## Problem:
Tally the lines of the data that include the word "bottom". Only the number is to be returned.

## Dataset extract:
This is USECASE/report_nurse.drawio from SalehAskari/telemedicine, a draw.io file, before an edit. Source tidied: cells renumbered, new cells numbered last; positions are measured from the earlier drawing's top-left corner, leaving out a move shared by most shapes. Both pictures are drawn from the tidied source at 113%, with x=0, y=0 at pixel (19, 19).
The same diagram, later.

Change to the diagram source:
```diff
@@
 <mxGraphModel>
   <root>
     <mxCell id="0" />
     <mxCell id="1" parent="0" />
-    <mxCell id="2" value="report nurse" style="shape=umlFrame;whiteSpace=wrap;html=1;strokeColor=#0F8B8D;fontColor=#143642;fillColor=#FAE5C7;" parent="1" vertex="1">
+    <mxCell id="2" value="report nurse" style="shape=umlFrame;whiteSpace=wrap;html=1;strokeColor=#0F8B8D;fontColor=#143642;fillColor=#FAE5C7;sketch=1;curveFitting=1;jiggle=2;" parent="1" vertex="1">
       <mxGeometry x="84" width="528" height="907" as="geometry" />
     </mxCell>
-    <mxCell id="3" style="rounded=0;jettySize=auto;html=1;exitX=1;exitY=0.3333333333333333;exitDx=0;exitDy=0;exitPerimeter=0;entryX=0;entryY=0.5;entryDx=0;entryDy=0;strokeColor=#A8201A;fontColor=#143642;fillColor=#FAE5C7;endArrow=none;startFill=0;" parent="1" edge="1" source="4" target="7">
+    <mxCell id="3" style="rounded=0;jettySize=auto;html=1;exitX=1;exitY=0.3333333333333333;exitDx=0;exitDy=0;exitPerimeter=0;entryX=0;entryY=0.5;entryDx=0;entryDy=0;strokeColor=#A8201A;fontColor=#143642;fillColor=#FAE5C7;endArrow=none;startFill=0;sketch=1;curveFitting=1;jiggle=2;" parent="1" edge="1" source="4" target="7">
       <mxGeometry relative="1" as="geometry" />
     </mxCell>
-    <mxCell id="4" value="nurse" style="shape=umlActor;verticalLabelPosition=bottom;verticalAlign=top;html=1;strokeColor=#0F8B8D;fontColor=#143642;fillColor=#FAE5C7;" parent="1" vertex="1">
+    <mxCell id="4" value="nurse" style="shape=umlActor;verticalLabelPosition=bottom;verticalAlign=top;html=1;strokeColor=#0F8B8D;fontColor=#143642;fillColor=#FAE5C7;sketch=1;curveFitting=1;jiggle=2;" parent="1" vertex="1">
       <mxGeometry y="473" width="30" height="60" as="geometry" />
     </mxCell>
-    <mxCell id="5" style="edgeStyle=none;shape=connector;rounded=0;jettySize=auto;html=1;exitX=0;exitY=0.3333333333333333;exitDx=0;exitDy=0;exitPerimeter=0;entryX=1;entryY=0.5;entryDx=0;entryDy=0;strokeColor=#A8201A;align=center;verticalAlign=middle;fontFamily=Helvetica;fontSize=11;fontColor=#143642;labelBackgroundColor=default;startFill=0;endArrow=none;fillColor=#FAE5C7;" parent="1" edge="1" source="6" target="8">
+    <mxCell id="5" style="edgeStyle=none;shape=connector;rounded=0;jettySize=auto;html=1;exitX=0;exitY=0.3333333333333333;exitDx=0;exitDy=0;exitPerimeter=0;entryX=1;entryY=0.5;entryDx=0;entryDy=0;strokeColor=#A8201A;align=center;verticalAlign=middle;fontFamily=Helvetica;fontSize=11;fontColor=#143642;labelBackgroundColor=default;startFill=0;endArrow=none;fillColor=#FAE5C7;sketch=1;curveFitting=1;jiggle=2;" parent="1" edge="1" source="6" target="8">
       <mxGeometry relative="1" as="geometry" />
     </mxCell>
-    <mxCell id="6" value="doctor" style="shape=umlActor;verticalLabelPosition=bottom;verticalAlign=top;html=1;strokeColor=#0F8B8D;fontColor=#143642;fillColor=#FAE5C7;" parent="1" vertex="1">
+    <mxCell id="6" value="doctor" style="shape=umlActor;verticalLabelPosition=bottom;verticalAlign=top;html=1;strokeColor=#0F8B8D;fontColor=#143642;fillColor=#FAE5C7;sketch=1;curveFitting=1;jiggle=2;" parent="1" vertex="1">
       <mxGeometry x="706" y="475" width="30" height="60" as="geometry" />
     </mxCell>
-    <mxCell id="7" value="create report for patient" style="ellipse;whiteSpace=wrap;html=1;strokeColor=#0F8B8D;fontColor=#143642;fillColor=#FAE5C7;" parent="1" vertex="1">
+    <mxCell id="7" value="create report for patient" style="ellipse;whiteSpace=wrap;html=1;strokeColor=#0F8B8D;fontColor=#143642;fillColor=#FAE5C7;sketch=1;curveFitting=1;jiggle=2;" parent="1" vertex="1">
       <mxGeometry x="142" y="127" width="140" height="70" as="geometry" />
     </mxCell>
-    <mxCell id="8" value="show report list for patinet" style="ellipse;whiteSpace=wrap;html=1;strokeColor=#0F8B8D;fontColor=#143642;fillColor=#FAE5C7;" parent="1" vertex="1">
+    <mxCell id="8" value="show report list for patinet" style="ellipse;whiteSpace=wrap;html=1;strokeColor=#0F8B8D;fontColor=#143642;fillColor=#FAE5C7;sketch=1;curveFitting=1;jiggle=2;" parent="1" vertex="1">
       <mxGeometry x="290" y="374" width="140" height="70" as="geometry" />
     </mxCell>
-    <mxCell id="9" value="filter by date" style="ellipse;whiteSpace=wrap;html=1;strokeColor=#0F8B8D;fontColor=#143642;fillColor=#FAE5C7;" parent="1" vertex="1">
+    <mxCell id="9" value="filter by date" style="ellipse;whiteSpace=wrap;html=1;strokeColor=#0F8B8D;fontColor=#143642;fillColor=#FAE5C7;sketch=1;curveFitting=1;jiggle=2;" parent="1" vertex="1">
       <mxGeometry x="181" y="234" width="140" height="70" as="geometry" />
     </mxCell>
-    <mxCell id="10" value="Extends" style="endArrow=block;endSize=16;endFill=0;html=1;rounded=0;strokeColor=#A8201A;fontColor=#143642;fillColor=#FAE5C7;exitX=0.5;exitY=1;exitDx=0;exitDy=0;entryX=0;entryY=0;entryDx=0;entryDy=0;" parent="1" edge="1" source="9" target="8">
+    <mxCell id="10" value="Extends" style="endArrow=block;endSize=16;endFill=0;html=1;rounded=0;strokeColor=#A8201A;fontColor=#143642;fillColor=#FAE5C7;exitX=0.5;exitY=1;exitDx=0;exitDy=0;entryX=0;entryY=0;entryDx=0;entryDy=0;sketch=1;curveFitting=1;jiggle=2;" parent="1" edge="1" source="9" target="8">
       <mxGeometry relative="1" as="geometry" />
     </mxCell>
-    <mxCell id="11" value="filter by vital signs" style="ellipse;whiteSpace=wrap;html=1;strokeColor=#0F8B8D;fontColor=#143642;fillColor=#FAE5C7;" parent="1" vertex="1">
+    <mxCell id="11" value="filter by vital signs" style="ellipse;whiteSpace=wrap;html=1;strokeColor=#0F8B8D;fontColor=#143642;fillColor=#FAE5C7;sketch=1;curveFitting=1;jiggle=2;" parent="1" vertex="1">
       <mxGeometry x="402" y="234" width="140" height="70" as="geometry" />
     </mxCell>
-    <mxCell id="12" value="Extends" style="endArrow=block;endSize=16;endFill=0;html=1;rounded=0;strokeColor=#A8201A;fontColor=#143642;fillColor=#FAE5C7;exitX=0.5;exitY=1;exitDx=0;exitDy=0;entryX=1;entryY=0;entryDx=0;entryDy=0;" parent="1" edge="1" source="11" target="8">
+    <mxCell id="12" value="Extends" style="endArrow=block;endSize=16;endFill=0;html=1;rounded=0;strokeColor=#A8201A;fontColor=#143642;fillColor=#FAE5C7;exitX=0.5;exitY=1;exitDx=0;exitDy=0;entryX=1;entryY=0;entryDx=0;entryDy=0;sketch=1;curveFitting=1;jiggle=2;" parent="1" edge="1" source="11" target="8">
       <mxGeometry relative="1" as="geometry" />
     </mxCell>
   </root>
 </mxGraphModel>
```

## Exercise output:
4